Fans, foes, friends saddened by death of Jonah Lomu
In this June 18, 1995 file photo, New Zealand All Blacks winger Jonah Lomu runs around England's Will Carling on his way to score the opening try in the Rugby World Cup semifinal at Newlands in Cape Town, South Africa. Lomu, whose power and pace revolutionized rugby and whose humility and grace won millions of fans, died early Wednesday, Nov. 18, 2015, New Zealand Rugby said. He was 40. (AP Photo/Ross Setford,File)
AP Sports Writer
WELLINGTON, New Zealand (AP) — Jonah Lomu's huge impact on the game of rugby and his fame, which spilled beyond the sport's traditional borders, was reflected in the breadth of tributes that flowed Wednesday after his unexpected death at the age of 40.
Heads of state, fans, teammates and former rivals from around the world expressed their shock and sadness at the sudden death of the legendary All Blacks winger whose revolutionary pace and power made him one of rugby's most famous faces.
New Zealand Prime Minister John Key responded to news of Lomu's death, which followed his almost 20-year struggle with kidney illness, by saying "The thoughts of the entire country are with his family."
"He truly is and was a legend of the game," Key told reporters in Manila, where he was attending the Asia Pacific Economic Cooperation summit. Key said it was too soon to know whether there would be a state funeral for Lomu, or what other plans would be put in place.
Lomu had only returned to New Zealand with his family a day on Tuesday after spending almost two months in Europe during the Rugby World Cup, where he was often mobbed by fans.
John Mayhew, the former All Blacks team doctor who was a close friend of Lomu and aided him in his battle against the rare kidney ailment Nephrotic syndrome, released the news on behalf of the family.
"It was totally unexpected. Jonah and his family arrived back from the United Kingdom last night and he suddenly died this morning," Mayhew said. "The family is obviously devastated, as are friends and acquaintances."
Lomu had seemed in good health during the World Cup, at one point leading fans in a stirring haka. He was an active Twitter user who most recently tweeted two days ago during a family stopover in Dubai. No cause of death has been confirmed.

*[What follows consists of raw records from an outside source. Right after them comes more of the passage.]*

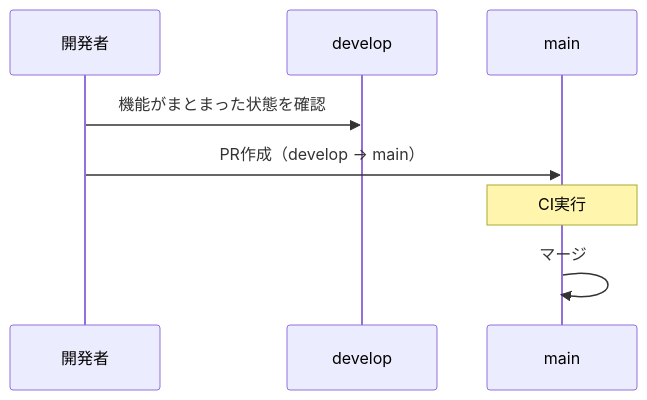
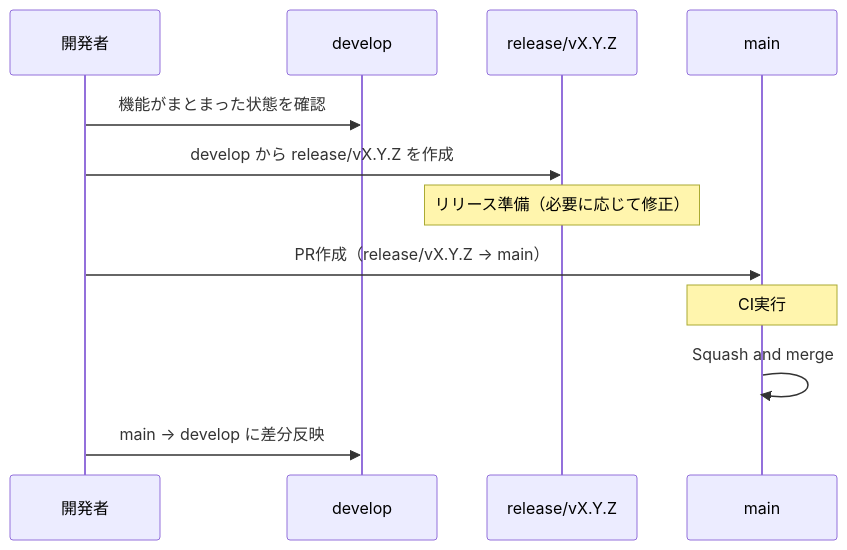
Before and after one commit to becky3/learning-companion: the third of 4 diagrams in docs/specs/git-flow.md, drawn with Mermaid. The commit also changed other lines of this file and 2 other files, not shown here.

First line of the commit message:
docs: git-flowにreleaseブランチを導入 (#343)

````diff
--- a/docs/specs/git-flow.md
+++ b/docs/specs/git-flow.md
@@ -92,11 +94,15 @@
 ```mermaid
 sequenceDiagram
     participant Dev as 開発者
     participant Develop as develop
+    participant Release as release/vX.Y.Z
     participant Main as main
 
     Dev->>Develop: 機能がまとまった状態を確認
-    Dev->>Main: PR作成（develop → main）
+    Dev->>Release: develop から release/vX.Y.Z を作成
+    Note over Release: リリース準備（必要に応じて修正）
+    Dev->>Main: PR作成（release/vX.Y.Z → main）
     Note over Main: CI実行
-    Main->>Main: マージ
+    Main->>Main: Squash and merge
+    Dev->>Develop: main → develop に差分反映
 ```
````
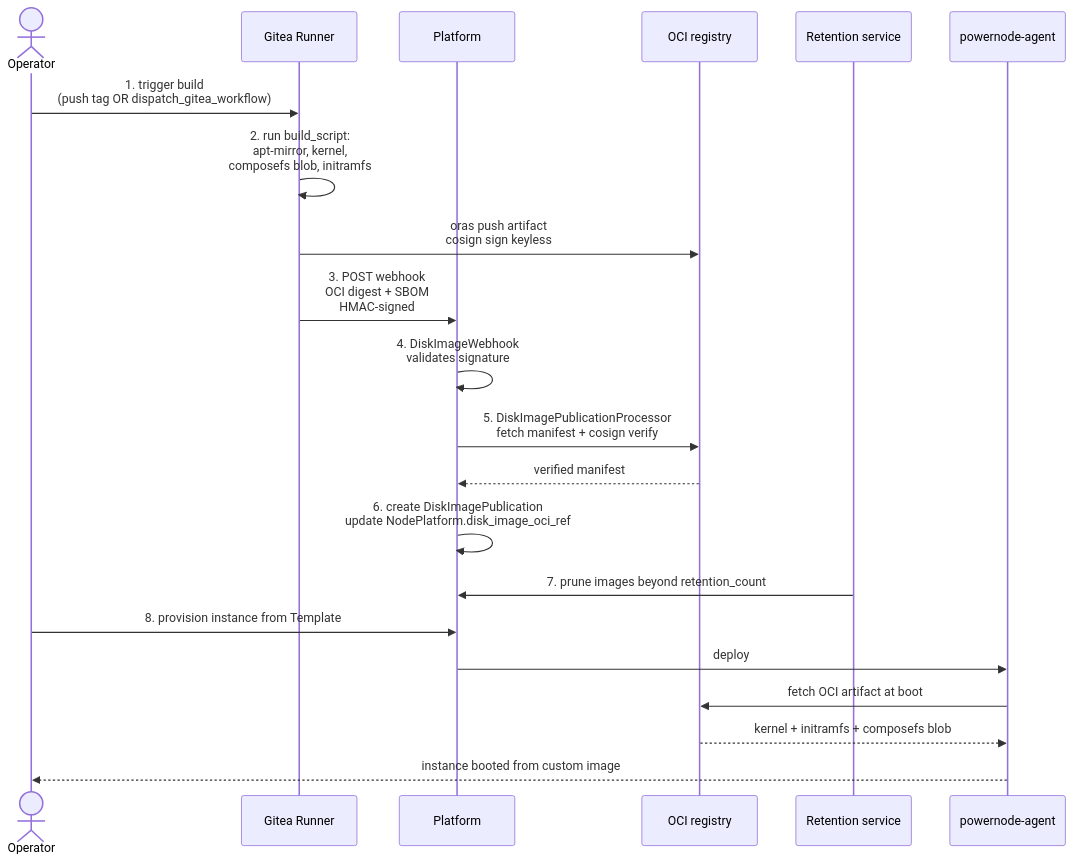
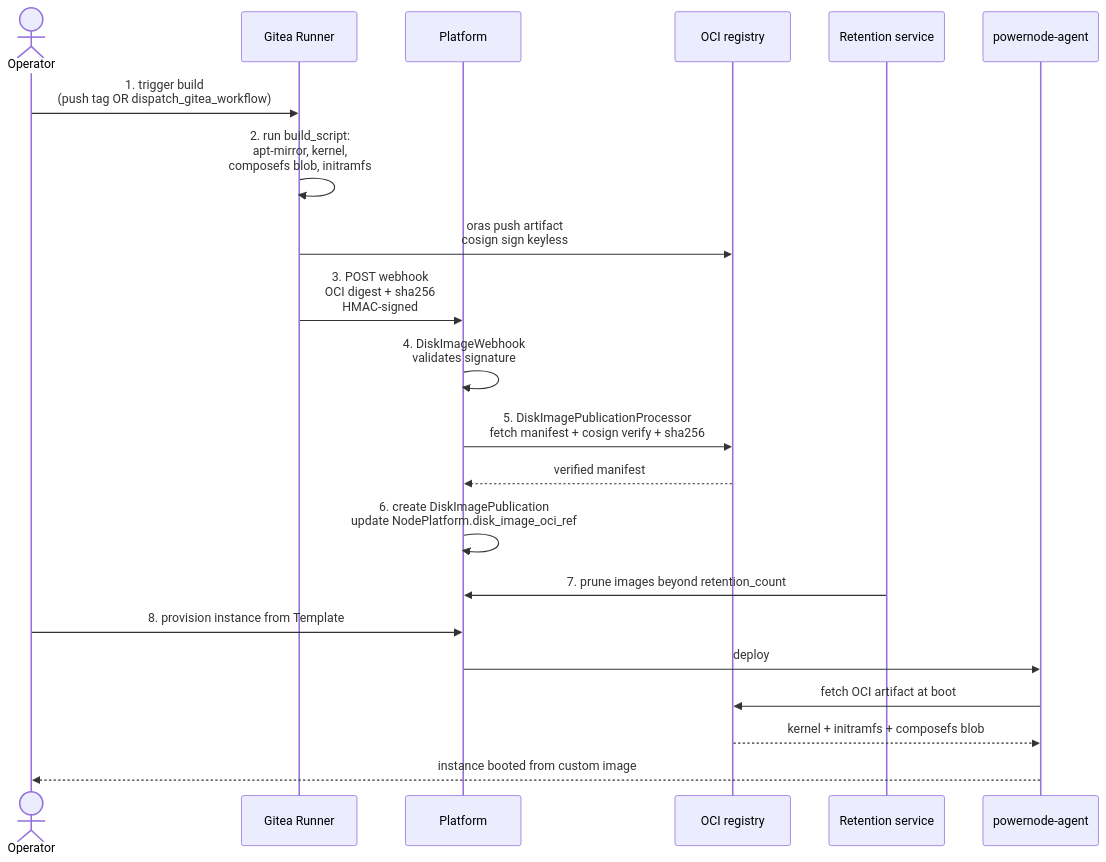
The first of 2 diagrams in docs/DISK_IMAGE_CI.md (nodealchemy/powernode-system), drawn with Mermaid before and after one commit. The commit also changed other lines of this file and 63 other files, not shown here.

````diff
--- a/docs/DISK_IMAGE_CI.md
+++ b/docs/DISK_IMAGE_CI.md
@@ -11,24 +13,24 @@
 ```mermaid
 sequenceDiagram
     actor Op as Operator
     participant Runner as Gitea Runner
     participant Plat as Platform
     participant Reg as OCI registry
     participant Ret as Retention service
     participant Agent as powernode-agent
 
     Op->>Runner: 1. trigger build<br/>(push tag OR dispatch_gitea_workflow)
     Runner->>Runner: 2. run build_script:<br/>apt-mirror, kernel,<br/>composefs blob, initramfs
     Runner->>Reg: oras push artifact<br/>cosign sign keyless
-    Runner->>Plat: 3. POST webhook<br/>OCI digest + SBOM<br/>HMAC-signed
+    Runner->>Plat: 3. POST webhook<br/>OCI digest + sha256<br/>HMAC-signed
     Plat->>Plat: 4. DiskImageWebhook<br/>validates signature
-    Plat->>Reg: 5. DiskImagePublicationProcessor<br/>fetch manifest + cosign verify
+    Plat->>Reg: 5. DiskImagePublicationProcessor<br/>fetch manifest + cosign verify + sha256
     Reg-->>Plat: verified manifest
     Plat->>Plat: 6. create DiskImagePublication<br/>update NodePlatform.disk_image_oci_ref
     Ret->>Plat: 7. prune images beyond retention_count
     Op->>Plat: 8. provision instance from Template
     Plat->>Agent: deploy
     Agent->>Reg: fetch OCI artifact at boot
     Reg-->>Agent: kernel + initramfs + composefs blob
     Agent-->>Op: instance booted from custom image
 ```
````
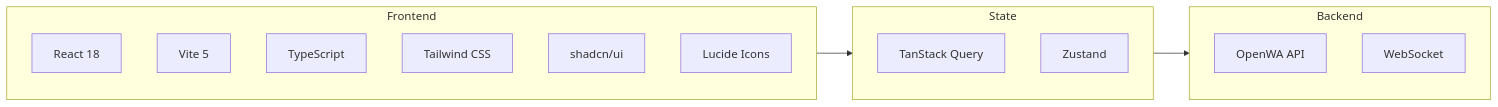
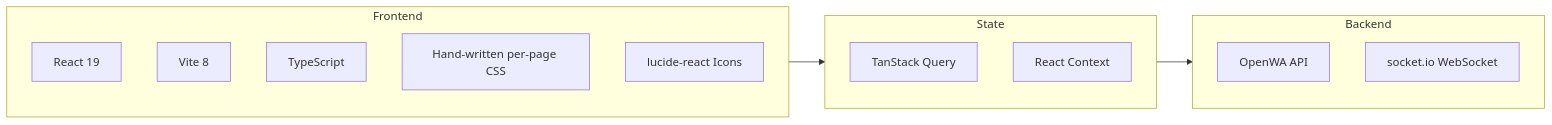
Before and after one commit to suryansh-business-work/duncit-all: the first of 2 diagrams in portals/crm/open-wa-server/docs/17-dashboard-design.md, drawn with Mermaid. The commit also changed other lines of this file and 2547 other files, not shown here.

````diff
--- a/portals/crm/open-wa-server/docs/17-dashboard-design.md
+++ b/portals/crm/open-wa-server/docs/17-dashboard-design.md
@@ -9,24 +9,23 @@
 ```mermaid
 flowchart LR
     subgraph Frontend
-        REACT[React 18]
-        VITE[Vite 5]
+        REACT[React 19]
+        VITE[Vite 8]
         TS[TypeScript]
-        TW[Tailwind CSS]
-        SHADCN[shadcn/ui]
-        LUCIDE[Lucide Icons]
+        CSS[Hand-written per-page CSS]
+        LUCIDE[lucide-react Icons]
     end
 
     subgraph State
         TANSTACK[TanStack Query]
-        ZUSTAND[Zustand]
+        CTX[React Context]
     end
 
     subgraph Backend
         API[OpenWA API]
-        WS[WebSocket]
+        WS[socket.io WebSocket]
     end
 
     Frontend --> State
     State --> Backend
 ```
````
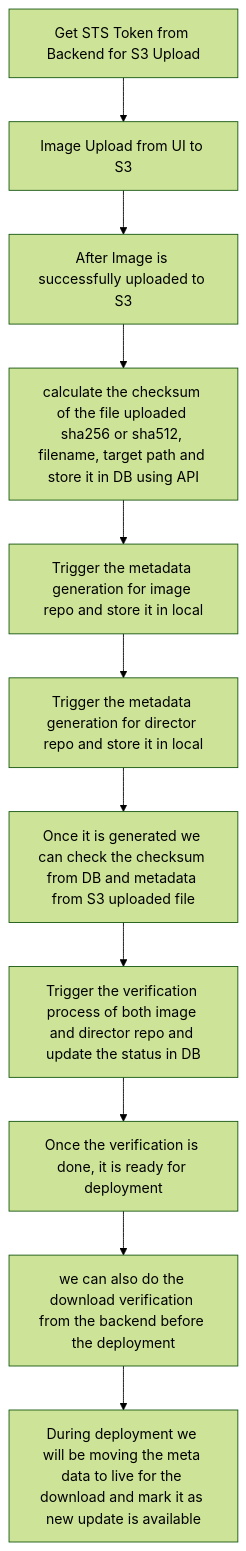
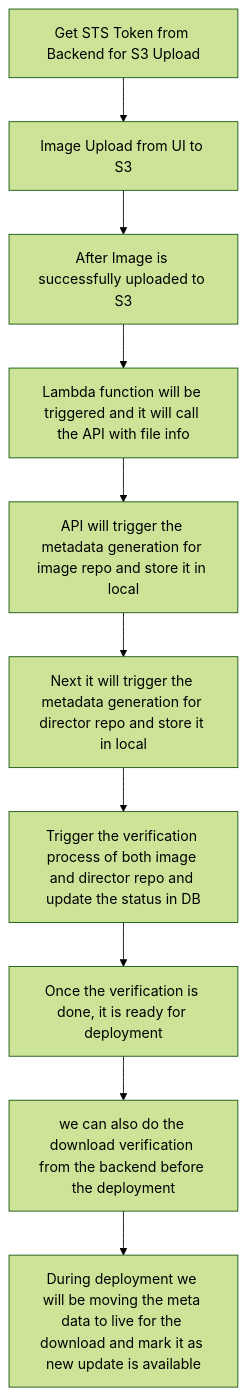
The diagram in uptane-image-upload-workflow.md (yokesharun/uptane), drawn with Mermaid (forest theme) before and after one commit.

````diff
--- a/uptane-image-upload-workflow.md
+++ b/uptane-image-upload-workflow.md
@@ -3,13 +3,12 @@
 ```mermaid
 flowchart TD
     A[Get STS Token from Backend for S3 Upload] --> B[Image Upload from UI to S3]
     B --> C[After Image is successfully uploaded to S3]
-    C --> D[calculate the checksum of the file uploaded sha256 or sha512, filename, target path and store it in DB using API]
-    D --> E[Trigger the metadata generation for image repo and store it in local]
-    E --> F[Trigger the metadata generation for director repo and store it in local]
-    F --> G[Once it is generated we can check the checksum from DB and metadata from S3 uploaded file]
-    G --> H[Trigger the verification process of both image and director repo and update the status in DB]
-    H --> I[Once the verification is done, it is ready for deployment]
-    I --> J[we can also do the download verification from the backend before the deployment]
-    J --> K[During deployment we will be moving the meta data to live for the download and mark it as new update is available]
+    C --> D[Lambda function will be triggered and it will call the API with file info]
+    D --> E[API will trigger the metadata generation for image repo and store it in local]
+    E --> F[Next it will trigger the metadata generation for director repo and store it in local]
+    F --> G[Trigger the verification process of both image and director repo and update the status in DB]
+    G --> H[Once the verification is done, it is ready for deployment]
+    H --> I[we can also do the download verification from the backend before the deployment]
+    I --> J[During deployment we will be moving the meta data to live for the download and mark it as new update is available]
 ```
````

Lomu was diagnosed with Nephrotic syndrome in 1995 and was forced to retire from international rugby in 2002. He underwent a kidney transplant in 2004 and attempted to re-start his career against the advice of doctors, playing in Wales and France before finally retiring in 2006.
He had a bout of ill health in late 2011 when his body rejected his donor kidney and was undergoing dialysis treatment three times a week while awaiting a second transplant.
Lomu remained immensely popular with rugby fans long after his retirement and was well known even in countries in which rugby was an oddity. He continued to travel the world as an ambassador for the sport and was possibly most sought after in England, where his feats as a bulldozing winger had made him a legendary figure.
"I am so, so devastated to hear of the passing away of Jonah Lomu," former England flyhalf Jonny Wilkinson said. "The greatest superstar and just a fabulous human being. Deeply saddened."
All Blacks flyhalf Dan Carter tweeted: "I still can't believe the sad news. Love and thoughts go out to Jonah's family." And All Blacks fullback Israel Dagg said Lomu "made rugby what it is today."
Jonathan Davies, who played flyhalf for Wales, said he spent an evening with Lomu and his family last month.
"RIP Jonah, you were a true legend and a gentleman. You changed the game of rugby and will be sorely missed," Davies said.